* **PROVIDED ENTRIES**:
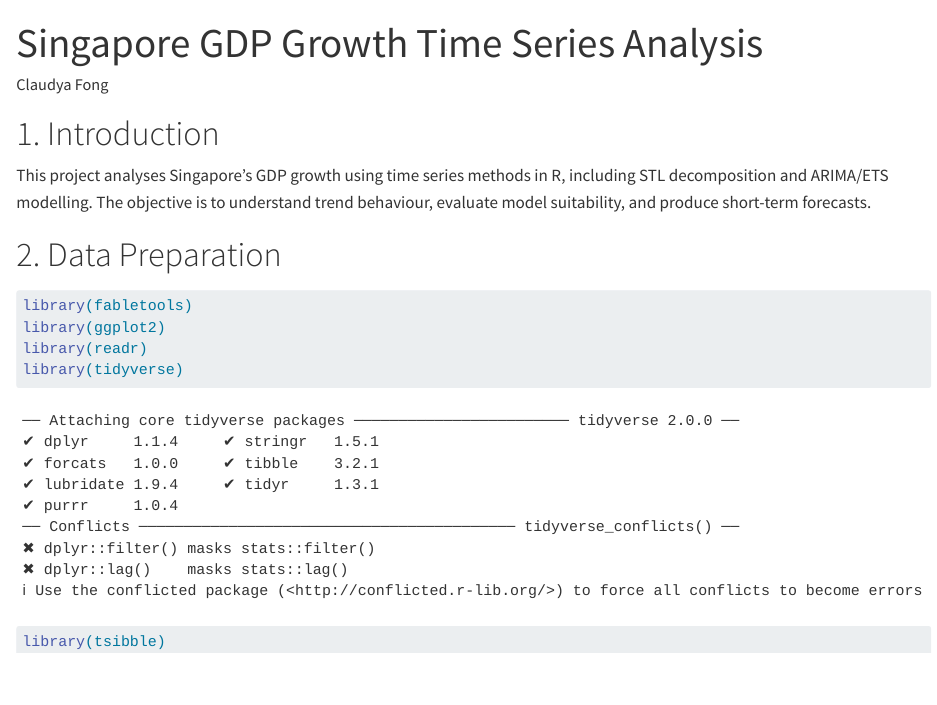
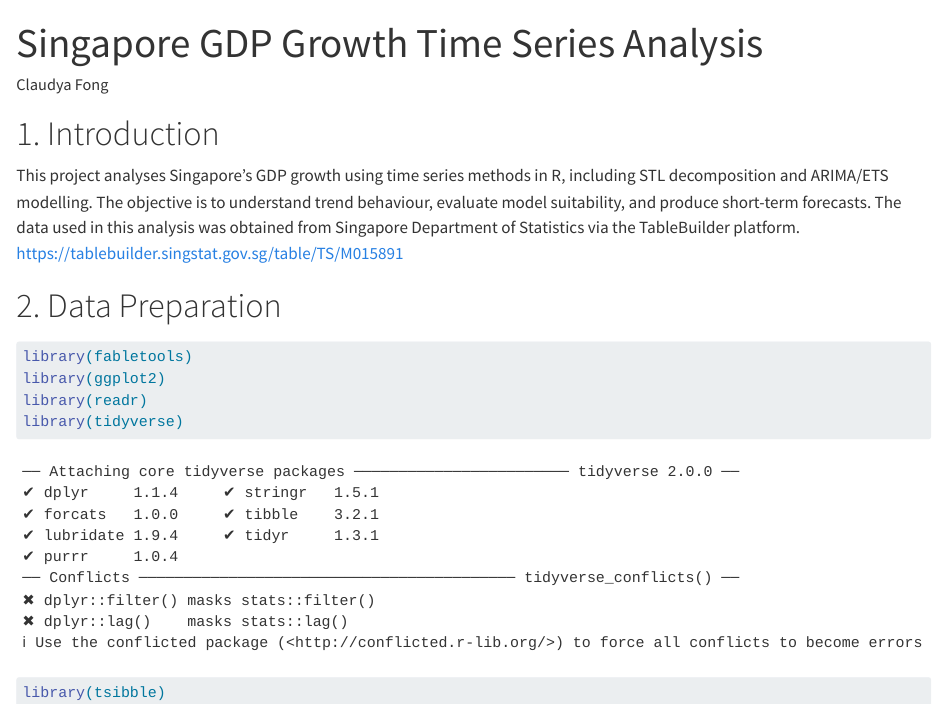
Before and after one commit to Claudya-F/singapore-gdp-time-series-analysis, a Quarto document (Singapore-GDP-Analysis.qmd): the page in a window 1100 px wide, from its top. Rendered offline with R 4.5, knitr and Pandoc in place of Quarto, with nearby package versions; some code elsewhere in the file could not run offline; common packages that the code uses without loading them are loaded.

Commit message:
Update Singapore-GDP-Analysis.qmd

```diff
--- a/Singapore-GDP-Analysis.qmd
+++ b/Singapore-GDP-Analysis.qmd
@@ -8,6 +8,9 @@ editor: visual
 # 1. Introduction
 
 This project analyses Singapore’s GDP growth using time series methods in R, including STL decomposition and ARIMA/ETS modelling. The objective is to understand trend behaviour, evaluate model suitability, and produce short-term forecasts.
+The data used in this analysis was obtained from Singapore Department of Statistics via the TableBuilder platform.
+https://tablebuilder.singstat.gov.sg/table/TS/M015891
+
 
 # 2. Data Preparation
 
```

* **TASK STATEMENT**:
Skipping any pictures, copy the entries exactly as they appear.

* **RESPONSE AREA**:
Before and after one commit to Claudya-F/singapore-gdp-time-series-analysis, a Quarto document (Singapore-GDP-Analysis.qmd): the page in a window 1100 px wide, from its top. Rendered offline with R 4.5, knitr and Pandoc in place of Quarto, with nearby package versions; some code elsewhere in the file could not run offline; common packages that the code uses without loading them are loaded.

Commit message:
Update Singapore-GDP-Analysis.qmd

```diff
--- a/Singapore-GDP-Analysis.qmd
+++ b/Singapore-GDP-Analysis.qmd
@@ -8,6 +8,9 @@ editor: visual
 # 1. Introduction
 
 This project analyses Singapore’s GDP growth using time series methods in R, including STL decomposition and ARIMA/ETS modelling. The objective is to understand trend behaviour, evaluate model suitability, and produce short-term forecasts.
+The data used in this analysis was obtained from Singapore Department of Statistics via the TableBuilder platform.
+https://tablebuilder.singstat.gov.sg/table/TS/M015891
+
 
 # 2. Data Preparation
 
```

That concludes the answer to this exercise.